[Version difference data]

•••••

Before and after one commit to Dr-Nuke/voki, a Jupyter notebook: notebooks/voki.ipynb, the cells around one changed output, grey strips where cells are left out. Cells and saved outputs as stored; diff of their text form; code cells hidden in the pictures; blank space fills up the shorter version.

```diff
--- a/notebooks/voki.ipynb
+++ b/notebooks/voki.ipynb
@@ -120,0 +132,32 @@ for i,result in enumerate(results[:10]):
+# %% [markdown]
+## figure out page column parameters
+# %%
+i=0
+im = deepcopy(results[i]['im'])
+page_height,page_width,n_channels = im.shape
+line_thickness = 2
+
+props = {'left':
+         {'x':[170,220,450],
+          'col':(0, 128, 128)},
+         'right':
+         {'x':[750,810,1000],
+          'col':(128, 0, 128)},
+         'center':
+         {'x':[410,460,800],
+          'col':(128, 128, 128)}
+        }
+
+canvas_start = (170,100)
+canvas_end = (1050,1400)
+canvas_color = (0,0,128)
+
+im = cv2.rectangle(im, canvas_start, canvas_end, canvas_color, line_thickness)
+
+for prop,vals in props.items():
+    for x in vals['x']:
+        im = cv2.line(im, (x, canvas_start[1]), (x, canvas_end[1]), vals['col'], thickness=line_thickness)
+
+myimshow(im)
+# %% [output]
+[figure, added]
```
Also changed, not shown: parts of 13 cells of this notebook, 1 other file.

•••••

[EXERCISE INSTRUCTIONS] Every line of the data should be output exactly as it was given.

[TASK ANSWER]
Before and after one commit to Dr-Nuke/voki, a Jupyter notebook: notebooks/voki.ipynb, the cells around one changed output, grey strips where cells are left out. Cells and saved outputs as stored; diff of their text form; code cells hidden in the pictures; blank space fills up the shorter version.

```diff
--- a/notebooks/voki.ipynb
+++ b/notebooks/voki.ipynb
@@ -120,0 +132,32 @@ for i,result in enumerate(results[:10]):
+# %% [markdown]
+## figure out page column parameters
+# %%
+i=0
+im = deepcopy(results[i]['im'])
+page_height,page_width,n_channels = im.shape
+line_thickness = 2
+
+props = {'left':
+         {'x':[170,220,450],
+          'col':(0, 128, 128)},
+         'right':
+         {'x':[750,810,1000],
+          'col':(128, 0, 128)},
+         'center':
+         {'x':[410,460,800],
+          'col':(128, 128, 128)}
+        }
+
+canvas_start = (170,100)
+canvas_end = (1050,1400)
+canvas_color = (0,0,128)
+
+im = cv2.rectangle(im, canvas_start, canvas_end, canvas_color, line_thickness)
+
+for prop,vals in props.items():
+    for x in vals['x']:
+        im = cv2.line(im, (x, canvas_start[1]), (x, canvas_end[1]), vals['col'], thickness=line_thickness)
+
+myimshow(im)
+# %% [output]
+[figure, added]
```
Also changed, not shown: parts of 13 cells of this notebook, 1 other file.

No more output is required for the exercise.